*** Block opens ***
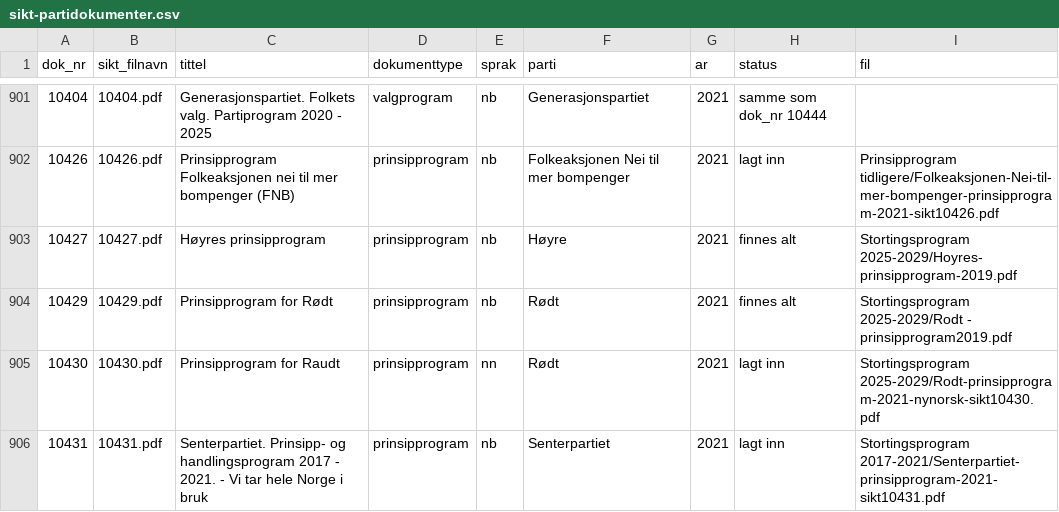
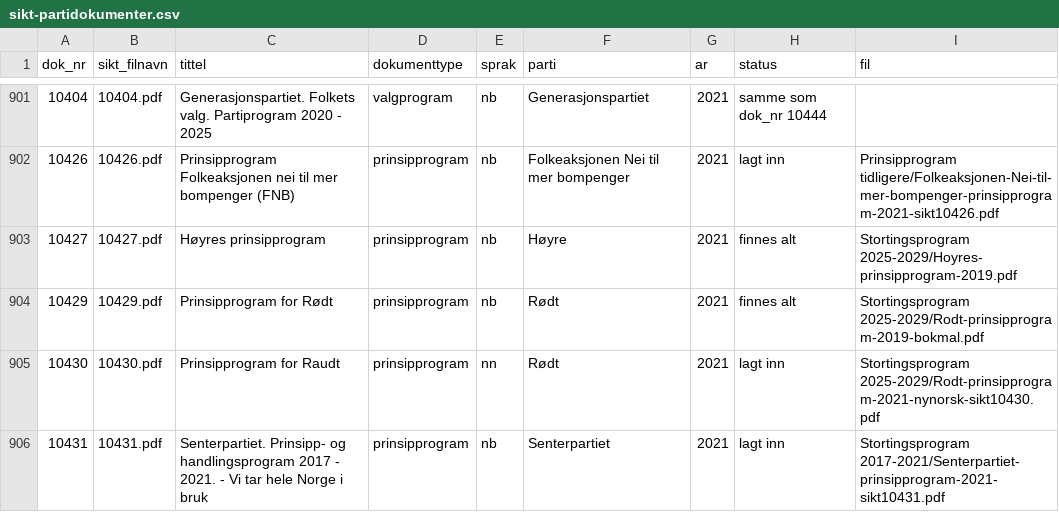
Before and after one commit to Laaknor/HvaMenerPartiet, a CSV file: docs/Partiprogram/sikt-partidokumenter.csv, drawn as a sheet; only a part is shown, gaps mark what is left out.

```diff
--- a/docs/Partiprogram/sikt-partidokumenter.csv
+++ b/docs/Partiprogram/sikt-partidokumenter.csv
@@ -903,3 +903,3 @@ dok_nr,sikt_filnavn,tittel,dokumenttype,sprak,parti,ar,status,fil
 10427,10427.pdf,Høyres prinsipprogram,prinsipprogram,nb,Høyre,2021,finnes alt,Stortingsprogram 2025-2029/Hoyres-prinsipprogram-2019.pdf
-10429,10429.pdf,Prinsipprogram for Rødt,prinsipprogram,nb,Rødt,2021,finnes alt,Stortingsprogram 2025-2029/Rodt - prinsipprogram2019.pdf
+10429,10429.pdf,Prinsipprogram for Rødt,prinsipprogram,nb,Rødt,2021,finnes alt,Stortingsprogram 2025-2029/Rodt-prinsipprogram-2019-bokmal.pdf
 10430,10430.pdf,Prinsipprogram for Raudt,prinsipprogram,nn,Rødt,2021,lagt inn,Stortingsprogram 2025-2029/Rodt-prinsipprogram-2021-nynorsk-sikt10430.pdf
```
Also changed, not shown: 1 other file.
*** Block closes ***
Task requirements → From the data above, determine how many lines hold "partidokumenter", and write only the number.

Task solution → 3